'''

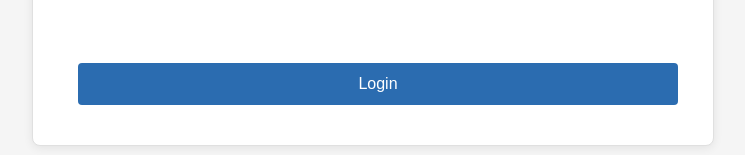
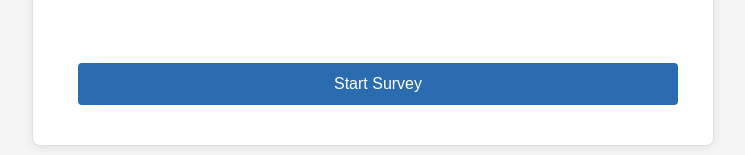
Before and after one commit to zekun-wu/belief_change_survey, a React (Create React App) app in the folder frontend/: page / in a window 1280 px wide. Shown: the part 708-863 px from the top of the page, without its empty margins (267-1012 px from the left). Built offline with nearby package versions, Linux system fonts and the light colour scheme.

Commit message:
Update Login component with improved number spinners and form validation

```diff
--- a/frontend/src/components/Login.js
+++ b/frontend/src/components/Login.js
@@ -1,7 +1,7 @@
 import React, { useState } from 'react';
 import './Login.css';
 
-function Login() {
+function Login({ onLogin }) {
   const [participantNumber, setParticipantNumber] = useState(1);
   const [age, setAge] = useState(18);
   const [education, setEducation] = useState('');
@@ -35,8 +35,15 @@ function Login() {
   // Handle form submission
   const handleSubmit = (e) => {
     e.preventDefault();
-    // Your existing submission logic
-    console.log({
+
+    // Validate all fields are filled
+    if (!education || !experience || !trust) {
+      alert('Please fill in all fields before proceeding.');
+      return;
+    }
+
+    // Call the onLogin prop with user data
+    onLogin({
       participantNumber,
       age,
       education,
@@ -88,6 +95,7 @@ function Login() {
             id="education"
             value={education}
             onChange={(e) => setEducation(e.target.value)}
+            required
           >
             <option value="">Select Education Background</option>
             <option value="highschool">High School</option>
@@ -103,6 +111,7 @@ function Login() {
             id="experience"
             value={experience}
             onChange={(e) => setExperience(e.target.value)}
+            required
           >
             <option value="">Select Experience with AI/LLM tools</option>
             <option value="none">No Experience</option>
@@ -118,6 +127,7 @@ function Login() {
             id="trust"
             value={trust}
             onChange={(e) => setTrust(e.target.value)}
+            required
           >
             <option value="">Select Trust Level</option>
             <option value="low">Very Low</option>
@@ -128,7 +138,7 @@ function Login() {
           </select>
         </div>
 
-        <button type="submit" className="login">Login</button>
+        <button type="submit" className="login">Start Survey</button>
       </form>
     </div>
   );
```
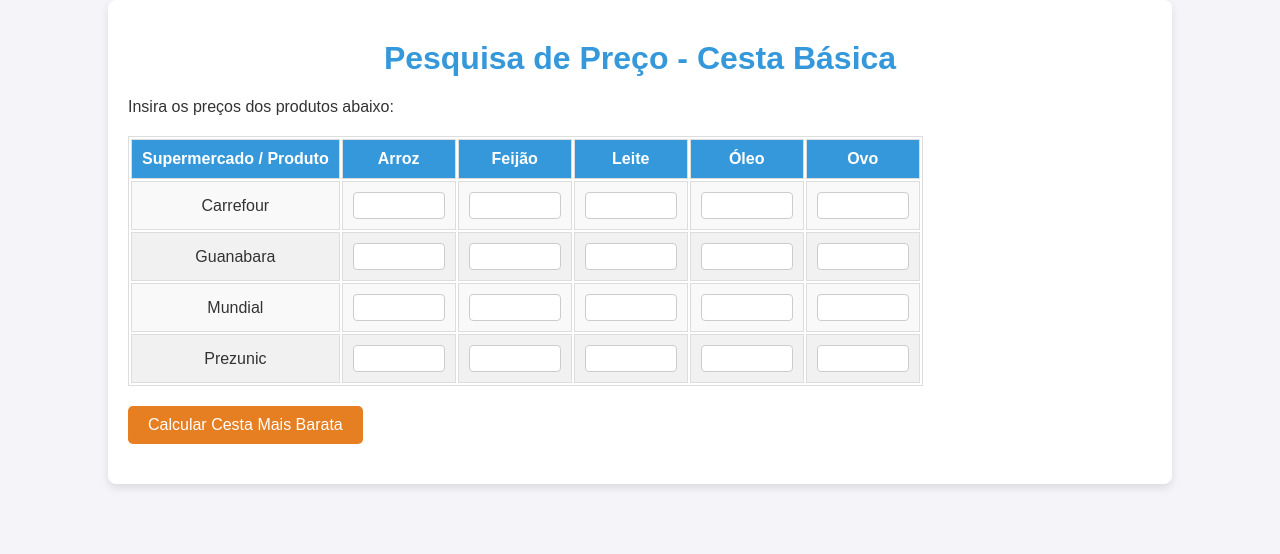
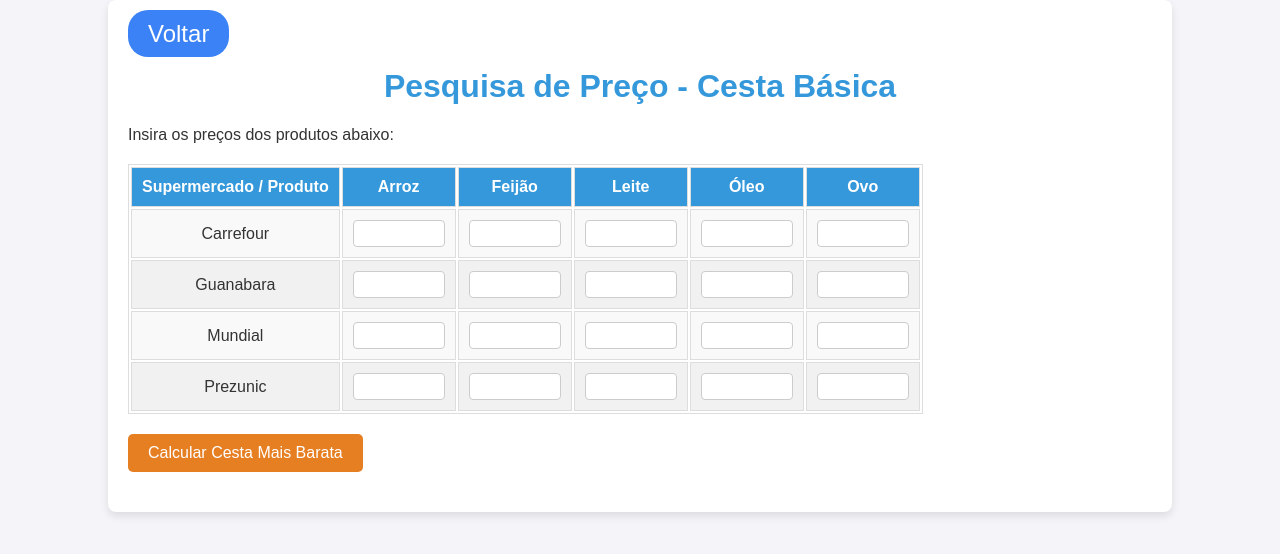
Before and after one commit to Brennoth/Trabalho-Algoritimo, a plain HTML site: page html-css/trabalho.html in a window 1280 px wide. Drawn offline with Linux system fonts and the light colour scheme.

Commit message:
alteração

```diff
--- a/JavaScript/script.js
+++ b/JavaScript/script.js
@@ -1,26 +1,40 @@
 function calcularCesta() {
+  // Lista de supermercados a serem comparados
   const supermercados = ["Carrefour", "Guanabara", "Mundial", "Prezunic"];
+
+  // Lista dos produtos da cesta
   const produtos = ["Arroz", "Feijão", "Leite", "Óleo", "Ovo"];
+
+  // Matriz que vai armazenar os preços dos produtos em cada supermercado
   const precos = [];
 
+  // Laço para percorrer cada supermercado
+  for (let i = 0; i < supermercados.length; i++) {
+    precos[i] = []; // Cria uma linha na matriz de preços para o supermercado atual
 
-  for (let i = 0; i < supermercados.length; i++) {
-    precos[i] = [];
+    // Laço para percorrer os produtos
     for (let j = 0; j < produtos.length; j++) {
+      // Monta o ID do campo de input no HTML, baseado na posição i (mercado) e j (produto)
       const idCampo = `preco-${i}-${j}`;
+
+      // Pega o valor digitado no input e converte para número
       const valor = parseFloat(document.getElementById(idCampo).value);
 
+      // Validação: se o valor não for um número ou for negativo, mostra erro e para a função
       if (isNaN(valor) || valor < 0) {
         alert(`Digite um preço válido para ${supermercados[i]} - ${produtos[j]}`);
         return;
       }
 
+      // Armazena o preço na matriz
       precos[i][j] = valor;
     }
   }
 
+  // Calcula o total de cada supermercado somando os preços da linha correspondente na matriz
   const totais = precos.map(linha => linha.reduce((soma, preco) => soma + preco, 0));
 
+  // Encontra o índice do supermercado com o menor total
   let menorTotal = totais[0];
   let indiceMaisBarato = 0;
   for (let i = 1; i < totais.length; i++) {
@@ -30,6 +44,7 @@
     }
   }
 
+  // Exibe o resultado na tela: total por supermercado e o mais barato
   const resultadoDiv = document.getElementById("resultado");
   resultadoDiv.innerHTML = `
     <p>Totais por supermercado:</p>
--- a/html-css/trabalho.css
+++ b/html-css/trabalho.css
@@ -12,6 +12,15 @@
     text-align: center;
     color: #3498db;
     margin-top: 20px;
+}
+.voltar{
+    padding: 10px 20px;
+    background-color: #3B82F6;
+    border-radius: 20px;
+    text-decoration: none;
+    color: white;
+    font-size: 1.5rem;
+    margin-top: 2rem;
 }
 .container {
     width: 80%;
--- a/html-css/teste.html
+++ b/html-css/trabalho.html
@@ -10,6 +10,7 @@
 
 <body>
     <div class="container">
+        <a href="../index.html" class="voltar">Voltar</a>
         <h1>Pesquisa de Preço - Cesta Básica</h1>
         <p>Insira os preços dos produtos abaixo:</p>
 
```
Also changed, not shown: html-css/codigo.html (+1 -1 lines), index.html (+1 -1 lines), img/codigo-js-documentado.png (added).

'''
'''

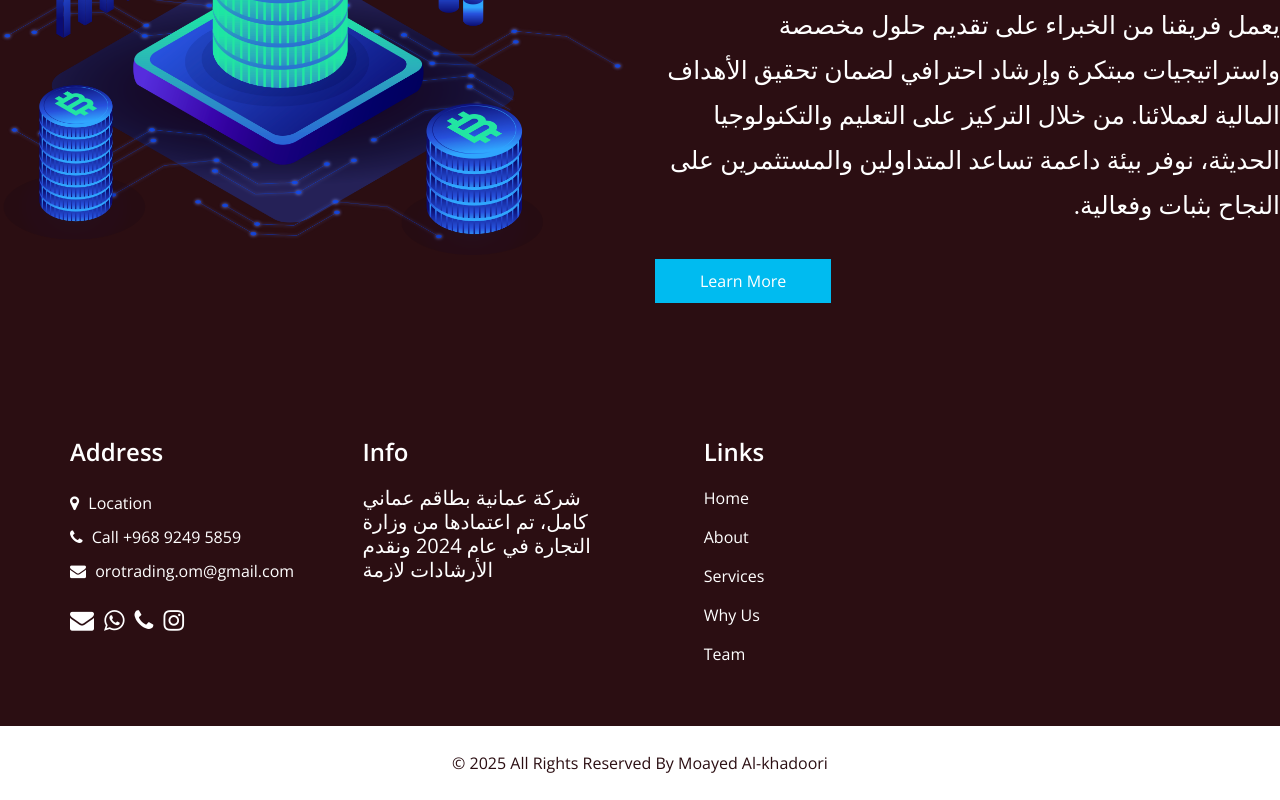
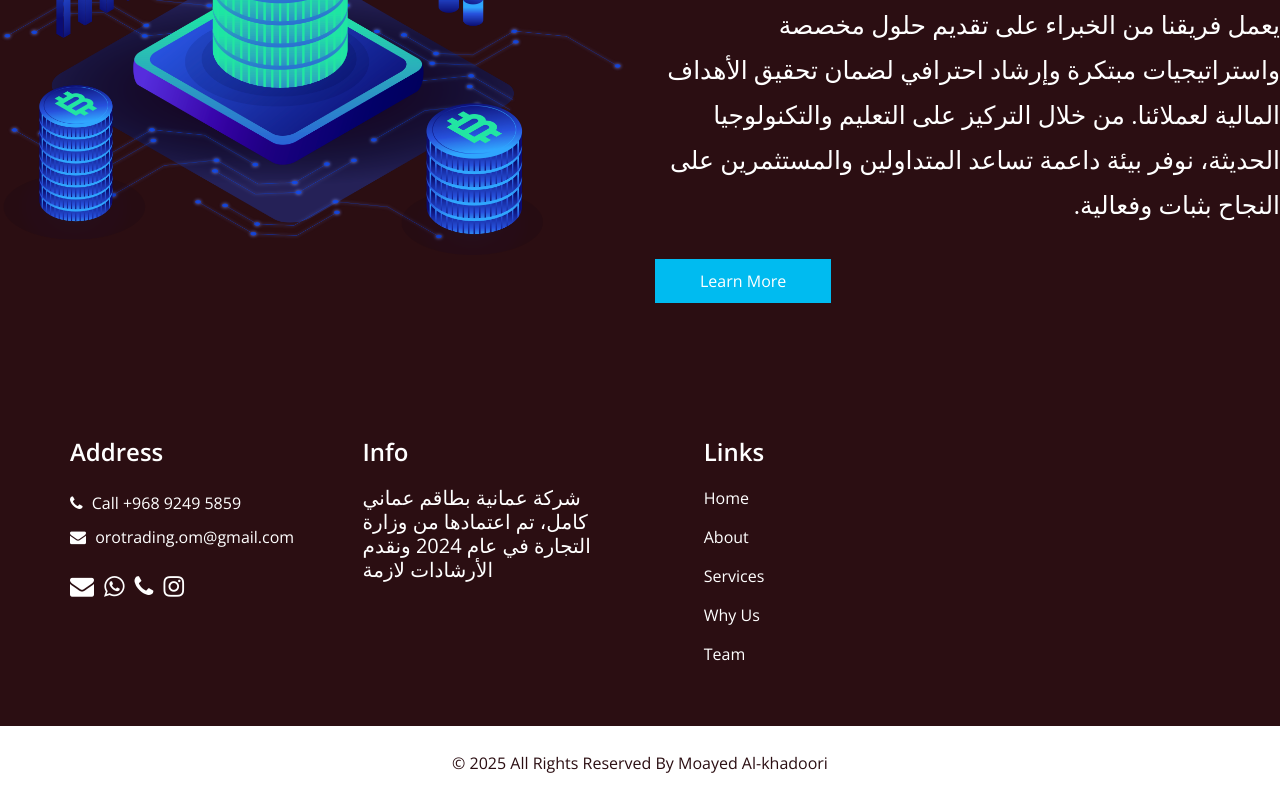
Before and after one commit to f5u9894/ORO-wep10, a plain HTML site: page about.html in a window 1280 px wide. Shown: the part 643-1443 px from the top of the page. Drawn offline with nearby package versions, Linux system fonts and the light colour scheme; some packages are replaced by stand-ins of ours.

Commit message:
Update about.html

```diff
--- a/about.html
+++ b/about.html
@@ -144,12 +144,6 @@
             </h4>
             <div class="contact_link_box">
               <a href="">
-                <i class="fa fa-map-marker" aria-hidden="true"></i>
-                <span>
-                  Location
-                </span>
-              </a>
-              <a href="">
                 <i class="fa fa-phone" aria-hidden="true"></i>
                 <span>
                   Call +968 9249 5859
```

'''

#### [Work item]
Every line above with the word "onChange" is to be copied out.

#### [Response to this exercise]
             onChange={(e) => setEducation(e.target.value)}
             onChange={(e) => setExperience(e.target.value)}
             onChange={(e) => setTrust(e.target.value)}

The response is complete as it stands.